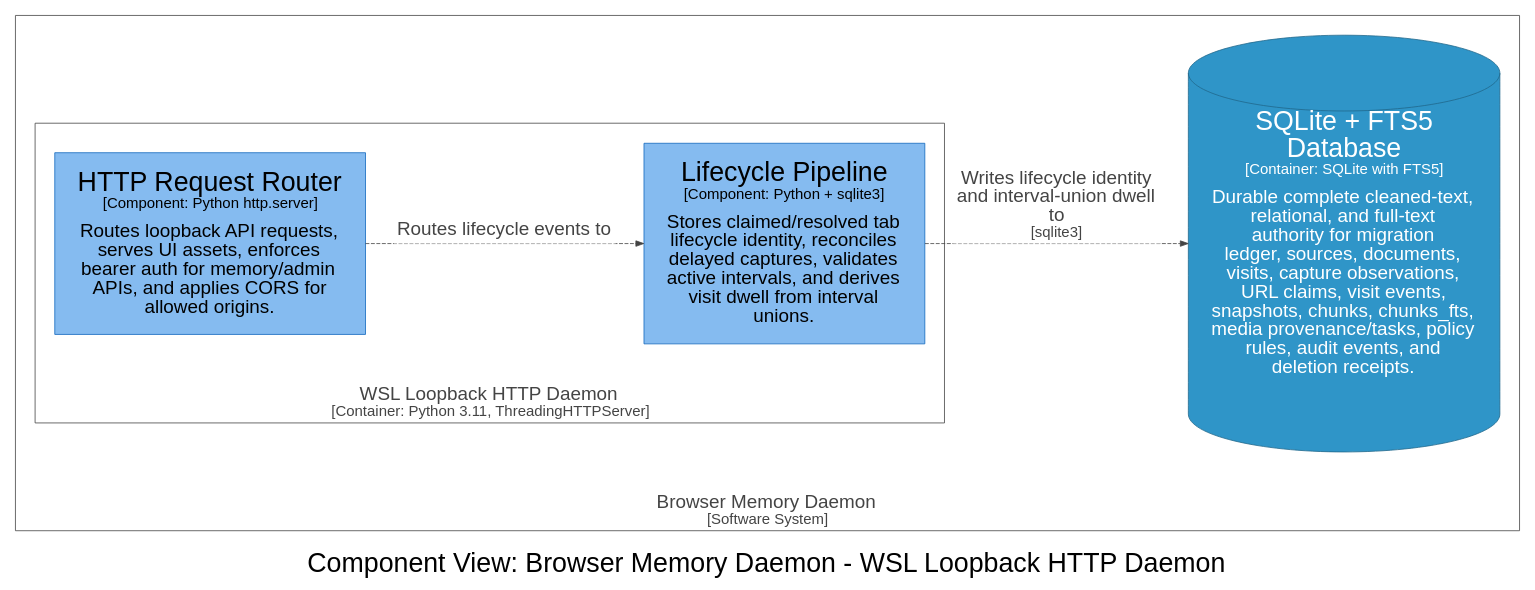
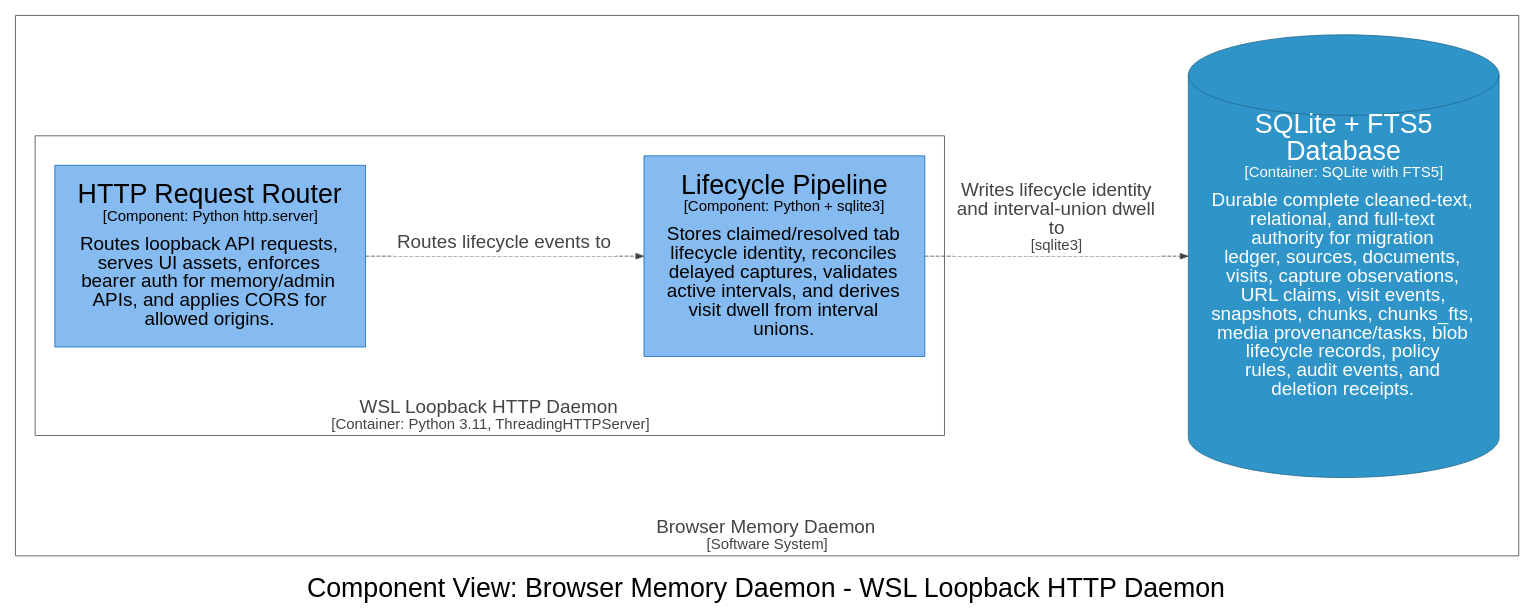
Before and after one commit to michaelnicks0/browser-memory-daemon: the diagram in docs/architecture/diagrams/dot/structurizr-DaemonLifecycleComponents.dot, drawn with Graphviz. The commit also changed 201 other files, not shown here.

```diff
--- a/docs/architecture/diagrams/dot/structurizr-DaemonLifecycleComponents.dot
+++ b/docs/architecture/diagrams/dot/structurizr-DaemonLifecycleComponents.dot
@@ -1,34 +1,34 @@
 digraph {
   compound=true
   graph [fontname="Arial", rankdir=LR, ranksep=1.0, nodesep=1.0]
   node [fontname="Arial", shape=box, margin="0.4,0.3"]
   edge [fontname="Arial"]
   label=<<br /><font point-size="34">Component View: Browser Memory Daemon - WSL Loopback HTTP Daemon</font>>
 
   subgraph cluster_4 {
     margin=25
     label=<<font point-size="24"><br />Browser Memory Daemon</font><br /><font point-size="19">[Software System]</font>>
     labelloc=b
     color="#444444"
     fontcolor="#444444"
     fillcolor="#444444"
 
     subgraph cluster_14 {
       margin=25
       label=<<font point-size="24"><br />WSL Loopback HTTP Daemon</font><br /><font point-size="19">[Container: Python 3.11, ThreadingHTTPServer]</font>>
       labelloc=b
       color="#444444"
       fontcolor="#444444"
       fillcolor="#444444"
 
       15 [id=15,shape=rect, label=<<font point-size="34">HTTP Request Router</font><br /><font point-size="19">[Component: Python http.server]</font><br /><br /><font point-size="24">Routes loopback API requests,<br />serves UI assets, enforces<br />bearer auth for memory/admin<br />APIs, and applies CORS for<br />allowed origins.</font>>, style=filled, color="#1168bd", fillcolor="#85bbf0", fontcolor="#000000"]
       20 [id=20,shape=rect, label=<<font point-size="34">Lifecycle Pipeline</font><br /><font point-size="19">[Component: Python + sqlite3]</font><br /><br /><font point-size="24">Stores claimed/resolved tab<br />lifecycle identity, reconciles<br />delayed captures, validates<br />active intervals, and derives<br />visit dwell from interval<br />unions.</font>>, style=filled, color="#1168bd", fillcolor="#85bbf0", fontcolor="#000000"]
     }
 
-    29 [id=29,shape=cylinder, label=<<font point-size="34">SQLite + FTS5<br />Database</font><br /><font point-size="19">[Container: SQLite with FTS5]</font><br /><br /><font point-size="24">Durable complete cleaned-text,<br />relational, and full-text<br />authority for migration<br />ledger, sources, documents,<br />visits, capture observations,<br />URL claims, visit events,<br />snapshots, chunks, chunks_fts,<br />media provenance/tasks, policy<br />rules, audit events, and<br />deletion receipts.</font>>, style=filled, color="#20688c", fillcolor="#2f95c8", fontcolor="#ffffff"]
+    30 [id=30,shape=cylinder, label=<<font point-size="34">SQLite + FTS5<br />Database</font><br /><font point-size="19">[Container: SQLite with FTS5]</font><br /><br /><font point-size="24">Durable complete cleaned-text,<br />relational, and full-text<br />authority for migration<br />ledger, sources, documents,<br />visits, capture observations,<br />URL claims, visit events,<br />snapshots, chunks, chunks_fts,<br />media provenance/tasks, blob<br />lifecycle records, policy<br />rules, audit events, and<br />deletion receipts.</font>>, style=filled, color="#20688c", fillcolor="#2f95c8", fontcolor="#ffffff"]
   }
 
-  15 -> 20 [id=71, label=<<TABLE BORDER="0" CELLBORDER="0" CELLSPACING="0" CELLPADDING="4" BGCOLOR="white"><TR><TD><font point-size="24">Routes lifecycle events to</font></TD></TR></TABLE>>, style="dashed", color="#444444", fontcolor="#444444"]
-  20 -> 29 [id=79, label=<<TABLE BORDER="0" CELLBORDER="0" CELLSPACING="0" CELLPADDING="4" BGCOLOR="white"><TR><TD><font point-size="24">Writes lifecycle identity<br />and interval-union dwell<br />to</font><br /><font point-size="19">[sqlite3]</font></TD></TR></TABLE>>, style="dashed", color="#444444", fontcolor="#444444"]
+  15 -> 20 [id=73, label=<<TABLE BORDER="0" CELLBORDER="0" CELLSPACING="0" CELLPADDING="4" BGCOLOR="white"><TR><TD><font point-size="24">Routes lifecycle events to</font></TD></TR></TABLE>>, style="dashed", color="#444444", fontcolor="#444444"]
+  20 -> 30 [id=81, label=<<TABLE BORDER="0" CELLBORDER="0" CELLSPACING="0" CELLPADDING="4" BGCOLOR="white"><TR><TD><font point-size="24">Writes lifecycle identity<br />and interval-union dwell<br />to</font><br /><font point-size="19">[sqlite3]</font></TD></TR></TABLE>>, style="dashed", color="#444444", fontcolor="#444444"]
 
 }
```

_Task brief:_ Could the data above be reproduced exactly, with the pictures left out?

_Task solution:_
Before and after one commit to michaelnicks0/browser-memory-daemon: the diagram in docs/architecture/diagrams/dot/structurizr-DaemonLifecycleComponents.dot, drawn with Graphviz. The commit also changed 201 other files, not shown here.

```diff
--- a/docs/architecture/diagrams/dot/structurizr-DaemonLifecycleComponents.dot
+++ b/docs/architecture/diagrams/dot/structurizr-DaemonLifecycleComponents.dot
@@ -1,34 +1,34 @@
 digraph {
   compound=true
   graph [fontname="Arial", rankdir=LR, ranksep=1.0, nodesep=1.0]
   node [fontname="Arial", shape=box, margin="0.4,0.3"]
   edge [fontname="Arial"]
   label=<<br /><font point-size="34">Component View: Browser Memory Daemon - WSL Loopback HTTP Daemon</font>>
 
   subgraph cluster_4 {
     margin=25
     label=<<font point-size="24"><br />Browser Memory Daemon</font><br /><font point-size="19">[Software System]</font>>
     labelloc=b
     color="#444444"
     fontcolor="#444444"
     fillcolor="#444444"
 
     subgraph cluster_14 {
       margin=25
       label=<<font point-size="24"><br />WSL Loopback HTTP Daemon</font><br /><font point-size="19">[Container: Python 3.11, ThreadingHTTPServer]</font>>
       labelloc=b
       color="#444444"
       fontcolor="#444444"
       fillcolor="#444444"
 
       15 [id=15,shape=rect, label=<<font point-size="34">HTTP Request Router</font><br /><font point-size="19">[Component: Python http.server]</font><br /><br /><font point-size="24">Routes loopback API requests,<br />serves UI assets, enforces<br />bearer auth for memory/admin<br />APIs, and applies CORS for<br />allowed origins.</font>>, style=filled, color="#1168bd", fillcolor="#85bbf0", fontcolor="#000000"]
       20 [id=20,shape=rect, label=<<font point-size="34">Lifecycle Pipeline</font><br /><font point-size="19">[Component: Python + sqlite3]</font><br /><br /><font point-size="24">Stores claimed/resolved tab<br />lifecycle identity, reconciles<br />delayed captures, validates<br />active intervals, and derives<br />visit dwell from interval<br />unions.</font>>, style=filled, color="#1168bd", fillcolor="#85bbf0", fontcolor="#000000"]
     }
 
-    29 [id=29,shape=cylinder, label=<<font point-size="34">SQLite + FTS5<br />Database</font><br /><font point-size="19">[Container: SQLite with FTS5]</font><br /><br /><font point-size="24">Durable complete cleaned-text,<br />relational, and full-text<br />authority for migration<br />ledger, sources, documents,<br />visits, capture observations,<br />URL claims, visit events,<br />snapshots, chunks, chunks_fts,<br />media provenance/tasks, policy<br />rules, audit events, and<br />deletion receipts.</font>>, style=filled, color="#20688c", fillcolor="#2f95c8", fontcolor="#ffffff"]
+    30 [id=30,shape=cylinder, label=<<font point-size="34">SQLite + FTS5<br />Database</font><br /><font point-size="19">[Container: SQLite with FTS5]</font><br /><br /><font point-size="24">Durable complete cleaned-text,<br />relational, and full-text<br />authority for migration<br />ledger, sources, documents,<br />visits, capture observations,<br />URL claims, visit events,<br />snapshots, chunks, chunks_fts,<br />media provenance/tasks, blob<br />lifecycle records, policy<br />rules, audit events, and<br />deletion receipts.</font>>, style=filled, color="#20688c", fillcolor="#2f95c8", fontcolor="#ffffff"]
   }
 
-  15 -> 20 [id=71, label=<<TABLE BORDER="0" CELLBORDER="0" CELLSPACING="0" CELLPADDING="4" BGCOLOR="white"><TR><TD><font point-size="24">Routes lifecycle events to</font></TD></TR></TABLE>>, style="dashed", color="#444444", fontcolor="#444444"]
-  20 -> 29 [id=79, label=<<TABLE BORDER="0" CELLBORDER="0" CELLSPACING="0" CELLPADDING="4" BGCOLOR="white"><TR><TD><font point-size="24">Writes lifecycle identity<br />and interval-union dwell<br />to</font><br /><font point-size="19">[sqlite3]</font></TD></TR></TABLE>>, style="dashed", color="#444444", fontcolor="#444444"]
+  15 -> 20 [id=73, label=<<TABLE BORDER="0" CELLBORDER="0" CELLSPACING="0" CELLPADDING="4" BGCOLOR="white"><TR><TD><font point-size="24">Routes lifecycle events to</font></TD></TR></TABLE>>, style="dashed", color="#444444", fontcolor="#444444"]
+  20 -> 30 [id=81, label=<<TABLE BORDER="0" CELLBORDER="0" CELLSPACING="0" CELLPADDING="4" BGCOLOR="white"><TR><TD><font point-size="24">Writes lifecycle identity<br />and interval-union dwell<br />to</font><br /><font point-size="19">[sqlite3]</font></TD></TR></TABLE>>, style="dashed", color="#444444", fontcolor="#444444"]
 
 }
```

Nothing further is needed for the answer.